Your task: Counting only lines that contain "colours", how many are there in the records below? Give the figure alone.

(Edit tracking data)
◆ ◆ ◆ ◆ ◆ ◆ ◆
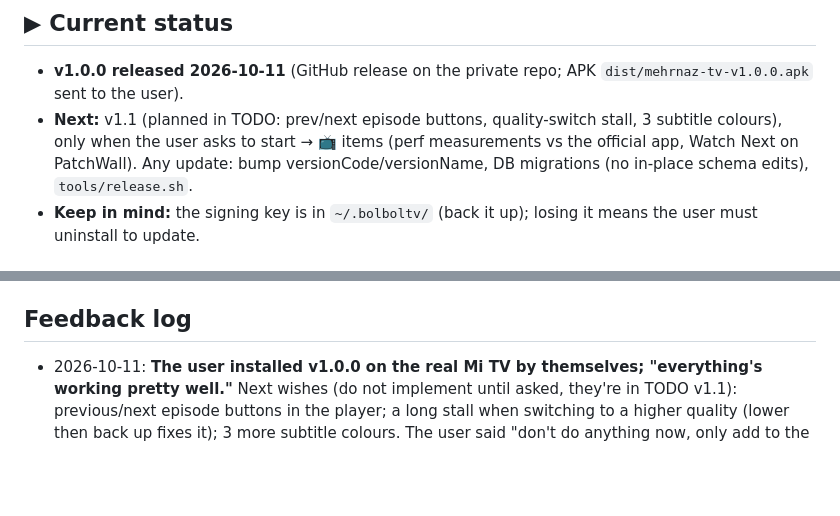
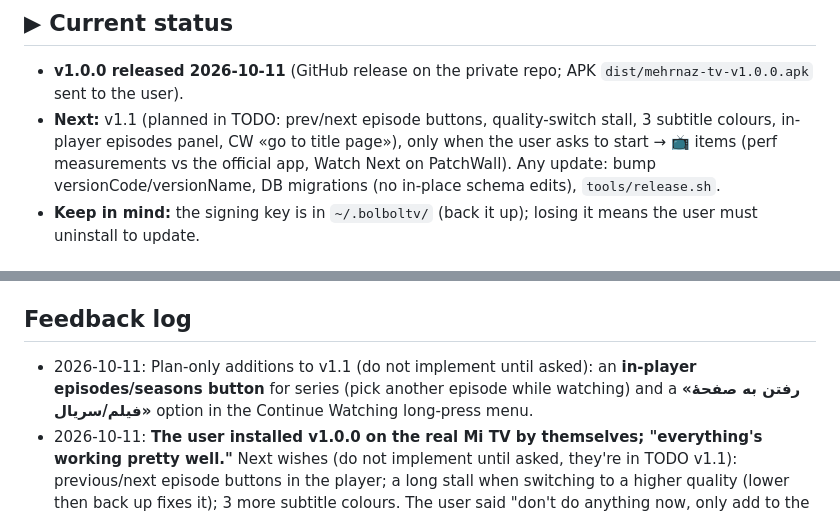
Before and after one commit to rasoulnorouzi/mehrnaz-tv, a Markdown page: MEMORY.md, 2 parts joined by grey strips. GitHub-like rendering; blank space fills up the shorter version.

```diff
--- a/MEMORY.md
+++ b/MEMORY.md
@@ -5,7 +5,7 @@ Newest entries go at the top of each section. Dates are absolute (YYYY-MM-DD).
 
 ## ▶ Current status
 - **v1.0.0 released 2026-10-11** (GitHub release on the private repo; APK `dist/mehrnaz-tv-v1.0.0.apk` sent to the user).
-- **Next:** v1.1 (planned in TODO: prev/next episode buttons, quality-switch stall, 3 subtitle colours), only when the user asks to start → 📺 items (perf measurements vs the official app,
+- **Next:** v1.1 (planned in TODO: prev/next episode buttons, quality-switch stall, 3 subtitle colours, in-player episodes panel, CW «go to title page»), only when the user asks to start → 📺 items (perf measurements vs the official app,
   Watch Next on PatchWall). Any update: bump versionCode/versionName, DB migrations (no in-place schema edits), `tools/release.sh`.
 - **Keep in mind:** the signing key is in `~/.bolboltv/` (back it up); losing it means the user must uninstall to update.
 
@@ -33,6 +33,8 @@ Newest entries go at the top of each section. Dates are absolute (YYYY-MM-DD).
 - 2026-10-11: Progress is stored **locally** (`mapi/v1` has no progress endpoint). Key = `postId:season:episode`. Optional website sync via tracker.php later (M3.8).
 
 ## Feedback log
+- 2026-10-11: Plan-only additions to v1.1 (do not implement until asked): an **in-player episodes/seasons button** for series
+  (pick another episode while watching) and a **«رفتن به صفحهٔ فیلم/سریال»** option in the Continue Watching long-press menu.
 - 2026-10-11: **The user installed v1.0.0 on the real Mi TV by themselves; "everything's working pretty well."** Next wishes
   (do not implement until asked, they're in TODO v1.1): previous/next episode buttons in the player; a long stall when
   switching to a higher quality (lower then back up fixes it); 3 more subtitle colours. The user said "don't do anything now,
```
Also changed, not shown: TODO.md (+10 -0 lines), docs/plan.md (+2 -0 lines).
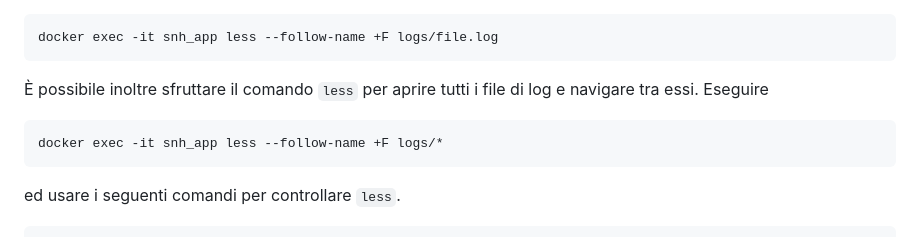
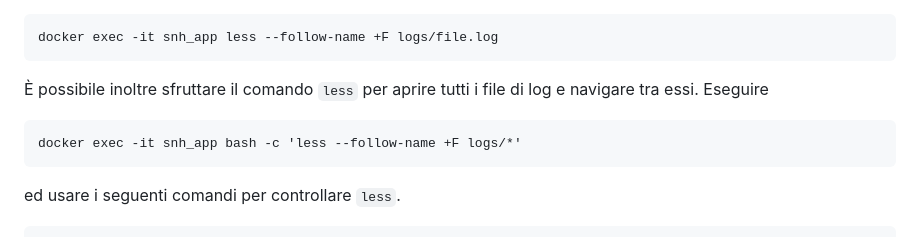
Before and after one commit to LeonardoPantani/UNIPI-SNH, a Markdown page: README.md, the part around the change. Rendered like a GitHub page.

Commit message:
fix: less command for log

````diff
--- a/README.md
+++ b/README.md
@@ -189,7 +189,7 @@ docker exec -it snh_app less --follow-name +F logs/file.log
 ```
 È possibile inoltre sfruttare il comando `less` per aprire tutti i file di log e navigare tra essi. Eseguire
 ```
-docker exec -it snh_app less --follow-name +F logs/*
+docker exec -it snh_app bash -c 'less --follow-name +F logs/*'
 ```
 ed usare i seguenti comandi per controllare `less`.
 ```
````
◆ ◆ ◆ ◆ ◆ ◆ ◆
Task output: 3